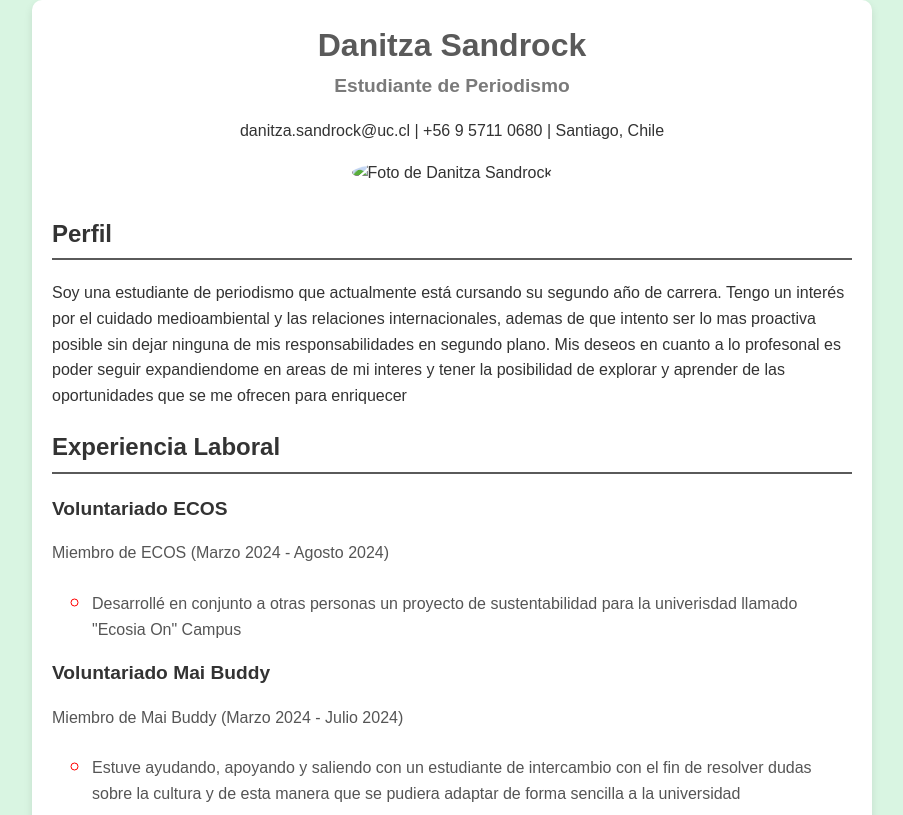
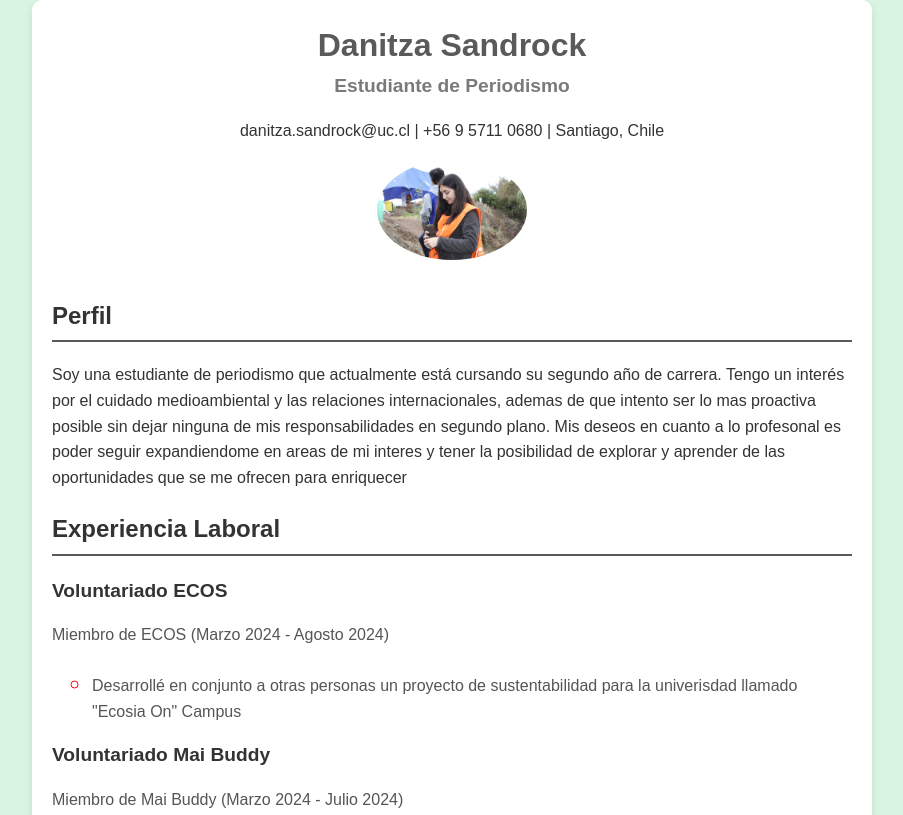
Before and after one commit to nani0609/CV_sandrock, a plain HTML site: page index.html in a window 1280 px wide. Shown: the top 815 px of the page, without its empty margins (188-1091 px from the left). Drawn offline with Linux system fonts and the light colour scheme.

Commit message:
Update index.html

```diff
--- a/index.html
+++ b/index.html
@@ -102,7 +102,7 @@
         <h1>Danitza Sandrock</h1>
         <h2>Estudiante de Periodismo</h2>
         <p>danitza.sandrock@uc.cl | +56 9 5711 0680 | Santiago, Chile</p>
-        <img src="foto_danitza.jpg" alt="Foto de Danitza Sandrock" style="border-radius: 50%; width: 150px;">
+        <img src="img/foto_danitza.JPG" alt="Foto de Danitza Sandrock" style="border-radius: 50%; width: 150px;">
     </header>
 
     <div class="seccion">
```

* * * * * * *

Work order:
A complete answer gives every line of the data that includes "border".

Solution to this problem:
-        <img src="foto_danitza.jpg" alt="Foto de Danitza Sandrock" style="border-radius: 50%; width: 150px;">
+        <img src="img/foto_danitza.JPG" alt="Foto de Danitza Sandrock" style="border-radius: 50%; width: 150px;">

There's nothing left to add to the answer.